Break Point, directed by Jay Karas
I Believe in Unicorns, directed by Leah Meyerhoff
Joe, directed by David Gordon Green
Day seven at SXSW was bookended by two films dealing with troubled boys looking for surrogate fathers. In between, a teenaged girl, desperate to get away from a life of caring for her wheelchair bound mother, takes off with an older boy.
In most respects, the Jeremy Sisto vehicle Break Point is a conventional sports dramedy. Sisto plays a talented but obnoxious tennis pro who has to reconcile with his estranged brother (David Walton) since no one else will partner with him. What we need to know about tennis can be summed up in one sentence for each brother. Sisto's character leads the qualifying circuit in aces and double faults. His brother once volleyed for five minutes to win a single point by waiting for his opponent to make a mistake.

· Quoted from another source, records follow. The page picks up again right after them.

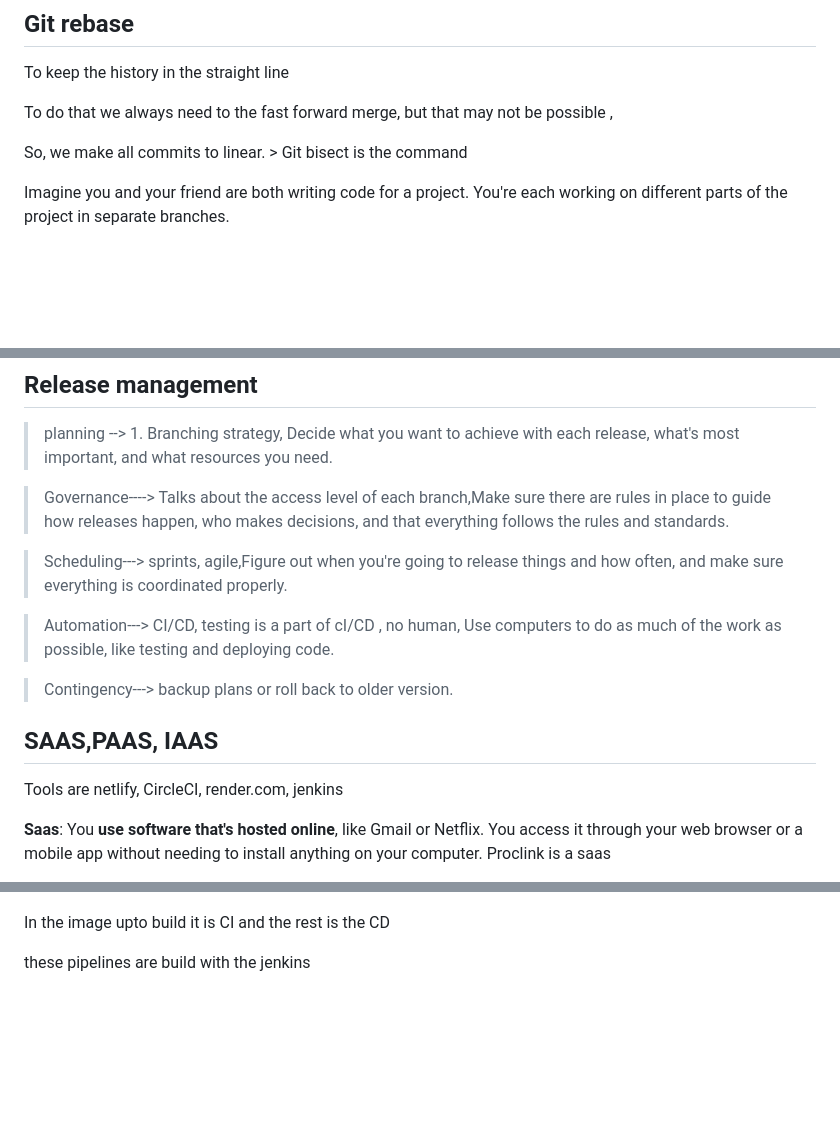
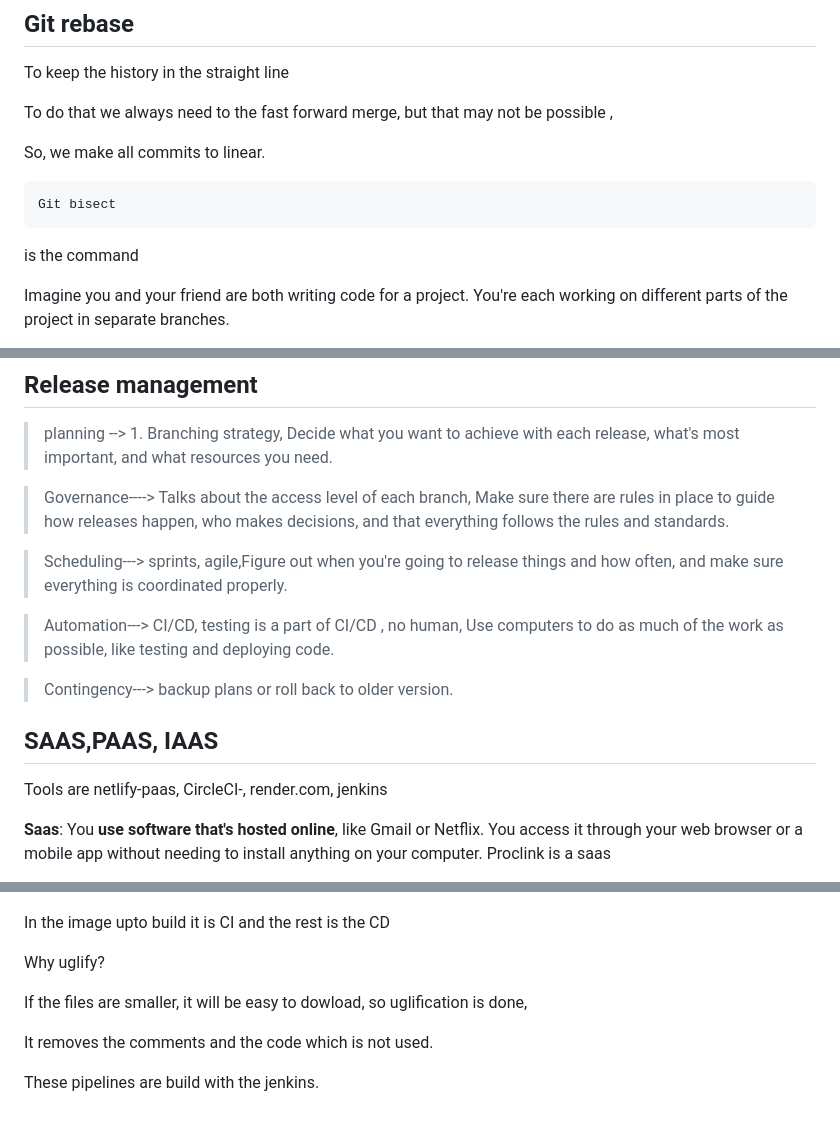
Before and after one commit to nehapatlolla/Git-fundamentals, a Markdown page: git.md, 3 parts joined by grey strips. GitHub-like rendering; blank space fills up the shorter version.

Commit message:
modified notes

````diff
--- a/git.md
+++ b/git.md
@@ -241,7 +241,13 @@ To keep the history in the straight line
 
 To do that we always need to the fast forward merge, but that may not be possible ,
 
-So, we make all commits to linear. > Git bisect is the command
+So, we make all commits to linear.
+
+```javascript
+Git bisect
+```
+
+is the command
 
 Imagine you and your friend are both writing code for a project. You're each working on different parts of the project in separate branches.
 
@@ -290,17 +297,17 @@ git pull --rebase origin dev
 
 > planning --> 1. Branching strategy, Decide what you want to achieve with each release, what's most important, and what resources you need.
 
-> Governance----> Talks about the access level of each branch,Make sure there are rules in place to guide how releases happen, who makes decisions, and that everything follows the rules and standards.
+> Governance----> Talks about the access level of each branch, Make sure there are rules in place to guide how releases happen, who makes decisions, and that everything follows the rules and standards.
 
 > Scheduling---> sprints, agile,Figure out when you're going to release things and how often, and make sure everything is coordinated properly.
 
-> Automation---> CI/CD, testing is a part of cI/CD , no human, Use computers to do as much of the work as possible, like testing and deploying code.
+> Automation---> CI/CD, testing is a part of CI/CD , no human, Use computers to do as much of the work as possible, like testing and deploying code.
 
 > Contingency---> backup plans or roll back to older version.
 
 ## SAAS,PAAS, IAAS
 
-Tools are netlify, CircleCI, render.com, jenkins
+Tools are netlify-paas, CircleCI-, render.com, jenkins
 
 **Saas**: You **use software that's hosted online**, like Gmail or Netflix. You access it through your web browser or a mobile app without needing to install anything on your computer. Proclink is a saas
 
@@ -317,4 +324,10 @@ Build step uglifies your code.
 
 In the image upto build it is CI and the rest is the CD
 
-these pipelines are build with the jenkins
+Why uglify?
+
+If the files are smaller, it will be easy to dowload, so uglification is done,
+
+It removes the comments and the code which is not used.
+
+These pipelines are build with the jenkins.
````
Also changed, not shown: other parts of git.md (+3 -2 lines).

We know from the start that the brothers will each have to become a little more like the other, but the formula is slightly complicated by a middle school student who latches on to Walton's character after he does a substitute teaching gig. The boy lives with his grandmother, claiming to be an orphan, and it is clear that he also needs to be a little bit like both brothers. Nearly everything I said about Chef applies to Break Point as well. The adult-child interactions are the best parts, and it is surprisingly sweet for the eighty percent that is not needlessly crass. Sisto's character is a prototypical example of the emotionally arrested man-child who ...1